MATERIAL FOR THIS EXERCISE:
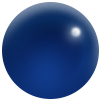
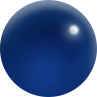
Basic functionality of game complete. It can run a single round game.

Changed region(s): [[0.0, 0.0, 1.0, 1.0], [0.7113, 0.2474, 0.8351, 0.3711], [0.433, 0.0619, 0.4948, 0.0928]]

diff --git a/src/components/MarbleTracking.jsx b/src/components/MarbleTracking.jsx
@@ -1,11 +1,16 @@
 import {
   MManswer,
+  activeGame,
   activeRow,
   currentGameHistory,
   numberOfColumns,
-  numberOfRows,
 } from "../data/atoms";
-import { useRecoilState, useRecoilValue } from "recoil";
+import {
+  useRecoilState,
+  useRecoilValue,
+  useResetRecoilState,
+  useSetRecoilState,
+} from "recoil";
 
 import React from "react";
 import styled from "styled-components";
@@ -41,9 +46,9 @@ const SubmitAnswerButton = styled.button`
   border-radius: 25px;
   font-size: 40px;
   cursor: pointer;
-  background-color: var(--mmBrightWhite);
+  background-color: transparent;
   border: 1px solid var(--mmWhite);
-  color: var(--mmDarkRed);
+  color: var(--mmBrightWhite);
   :hover {
     border: 1px solid var(--mmDarkRed);
     background-color: var(--mmDarkRed);
@@ -62,14 +67,15 @@ const RowResult = styled.div`
 `;
 
 export default function MarbleTracking() {
-  const rows = useRecoilValue(numberOfRows);
   const cols = useRecoilValue(numberOfColumns);
   const [currentRow, setCurrentRow] = useRecoilState(activeRow);
-  const numberofAttempts = new Array(rows);
+  const resetRowNumber = useResetRecoilState(activeRow);
+  const setIsGameActive = useSetRecoilState(activeGame);
   const answer = useRecoilValue(MManswer);
   const [gameHistory, setGameHistory] = useRecoilState(currentGameHistory);
 
   let correctCount = 0;
+  let wrongSpaceCount = 0;
 
   function handleAnswerKeys(correctCount, currentGuess) {
     setGameHistory([
@@ -77,33 +83,70 @@ export default function MarbleTracking() {
       {
         answer: currentGuess,
         rightSpace: correctCount,
-        wrongSpace: 0,
+        wrongSpace: wrongSpaceCount,
       },
     ]);
   }
 
   function submitAnswer() {
     const currentGuess = [];
+    let answerMismatch = [];
+    let guessMismatch = [];
     //check for total answer
     for (let i = 0; i < cols; i++) {
+      const item = document.getElementById(`r${currentRow}c${i}`).classList[1];
       //push all entries into a temp array
-      currentGuess.push(
-        document.getElementById(`r${currentRow}c${i}`).classList[1]
-      );
+      currentGuess.push(item);
 
       //find absolute matches
-      if (
-        document.getElementById(`r${currentRow}c${i}`).classList[1] ===
-        answer[i]
-      ) {
+      if (item === answer[i]) {
         //increase the amount  of matches by 1
         correctCount++;
+      } else {
+        answerMismatch.push(answer[i]);
+        guessMismatch.push(item);
       }
     }
+    console.log(answer);
+    console.log("-----");
+    console.log("Guess is: ");
+    console.log(guessMismatch);
+
+    console.log("Answer is: ");
+    console.log(answerMismatch);
+
+    ///compare arrays for mismatches
+    for (let i = 0; i < guessMismatch.length; i++) {
+      for (let j = 0; j < guessMismatch.length; j++) {
+        console.log(
+          "comparing " + guessMismatch[i] + " with " + answerMismatch[j]
+        );
+        if (guessMismatch[i] === answerMismatch[j]) {
+          console.log(
+            "matched " +
+              guessMismatch[i] +
+              " and deleting " +
+              answerMismatch[j] +
+              " from answer."
+          );
+          answerMismatch.splice(j, 1);
+          console.log("Answer remains as: ");
+          console.log(answerMismatch);
+          wrongSpaceCount++;
+        }
+      }
+    }
+
     //detect a win
     if (correctCount === cols) {
-      console.log("you Win!");
+      const buttonSwitched = document.querySelector("#startButton");
+      buttonSwitched.style.backgroundColor = "var(--mmWhite)";
+      buttonSwitched.style.color = "var(--mmDarkRed)";
+      buttonSwitched.innerText = "Start Game";
+      resetRowNumber();
+      setIsGameActive(false);
     }
+
     // generateDefaultRow(cols, currentRow);
 
     //increase the row Number to move up the board
@@ -111,11 +154,8 @@ export default function MarbleTracking() {
 
     //send info to handleAnswerKeys to display
     handleAnswerKeys(correctCount, currentGuess);
-
-    console.log("determine correct stars");
   }
 
-  console.log(numberofAttempts);
   return (
     <ResultContainer>
       <SubmitAnswerButton id="submitButton" onClick={submitAnswer}>

diff --git a/src/App.js b/src/App.js
@@ -55,6 +55,7 @@ const StartButton = styled.button`
 export default function App() {
   const [isGameActive, setIsGameActive] = useRecoilState(activeGame);
   const [activeRowNumber, setActiveRowNumber] = useRecoilState(activeRow);
+
   const resetRowNumber = useResetRecoilState(activeRow);
   const setAnswer = useSetRecoilState(MManswer);
   const cols = useRecoilValue(numberOfColumns);
@@ -65,7 +66,7 @@ export default function App() {
   // const [guessRow, setGuessRow] = useRecoilState(currentGuessRowState);
 
   useEffect(() => {
-    if (activeRowNumber > 0) {
+    if (activeRowNumber > 0 && isGameActive) {
       for (let i = 0; i < cols; i++) {
         // console.log("hey " + i);
         document
@@ -75,10 +76,10 @@ export default function App() {
           .getElementById(`r${activeRowNumber}c${i}`)
           .classList.add("marble");
 
-        console.log(`r${activeRowNumber}c${i}`);
+        // console.log(`r${activeRowNumber}c${i}`);
       }
     }
-  }, [activeRowNumber, cols]);
+  }, [activeRowNumber, cols, isGameActive]);
 
   //generates a random answer for this round based on the column length
   function GenerateAnswer() {
@@ -91,10 +92,10 @@ export default function App() {
 
   function resetRowBackgrounds() {
     for (let i = 1; i < rows; i++) {
-      console.log(`row ${i}`);
+      // console.log(`row ${i}`);
 
       for (let j = 0; j < cols; j++) {
-        console.log(`col ${j}`);
+        // console.log(`col ${j}`);
         document
           .querySelector(`#r${i}c${j}`)
           .classList.replace(
@@ -126,6 +127,7 @@ export default function App() {
     setActiveRowNumber(1);
     //removes the customization bar
     document.querySelector("#infobar").style.display = "none";
+    //shows the submit button
     document.querySelector("#submitButton").style.display = "flex";
 
     // generateDefaultRow(cols, activeRowNumber);
@@ -158,15 +160,16 @@ export default function App() {
         </div>
       </FullGameContainer>
       <StartButton
+        id="startButton"
         onClick={(e) => {
           if (isGameActive) {
             endGame();
-            console.log("Stop the timer");
-            console.log("Show the answer");
+            setIsGameActive(false);
+            // console.log("Stop the timer");
+            // console.log("Show the answer");
             e.target.style.backgroundColor = "var(--mmWhite)";
             e.target.style.color = "var(--mmDarkRed)";
             e.target.innerText = "Start Game";
-            setIsGameActive(!isGameActive);
           } else {
             resetRowBackgrounds();
             StartNewGame(e);

diff --git a/src/utils/globalFunctions.jsx b/src/utils/globalFunctions.jsx
@@ -1,9 +1,9 @@
 export function generateDefaultRow(cols, activeRowNumber) {
-  console.log("The active row in default row is : " + activeRowNumber);
+  // console.log("The active row in default row is : " + activeRowNumber);
   for (let i = 0; i < cols; i++) {
     document
       .getElementById(`r${activeRowNumber}c${i}`)
       .classList.replace("black", `yellow`);
-    console.log(`r${activeRowNumber}c${i}`);
+    // console.log(`r${activeRowNumber}c${i}`);
   }
 }

diff --git a/src/components/AnswerRow.jsx b/src/components/AnswerRow.jsx
@@ -16,7 +16,7 @@ export default function AnswerRow() {
               <button
                 key={`${answer[answer.indexOf(row)]}-${Math.random() * 15000}`}
                 id={`${answer[answer.indexOf(row)]}`}
-                className={`hole ${answer[answer.indexOf(row)]}`}
+                className={`hole ${answer[answer.indexOf(row)]} marble`}
               ></button>
             );
           })}

diff --git a/src/index.css b/src/index.css
@@ -106,8 +106,8 @@ code {
   filter: drop-shadow(0 3mm 2mm #101010);
 }
 .marble {
-  background-size: 53px;
-  background-position: -2px -1px;
+  background-size: 52px;
+  background-position: -1px -1px;
   border: none;
 }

TASK REQUIREMENTS: Wherever the word "getElementById" turns up in the records above, copy the line that holds it.

WRITTEN RESPONSE:
+      const item = document.getElementById(`r${currentRow}c${i}`).classList[1];
-        document.getElementById(`r${currentRow}c${i}`).classList[1]
-        document.getElementById(`r${currentRow}c${i}`).classList[1] ===
           .getElementById(`r${activeRowNumber}c${i}`)
       .getElementById(`r${activeRowNumber}c${i}`)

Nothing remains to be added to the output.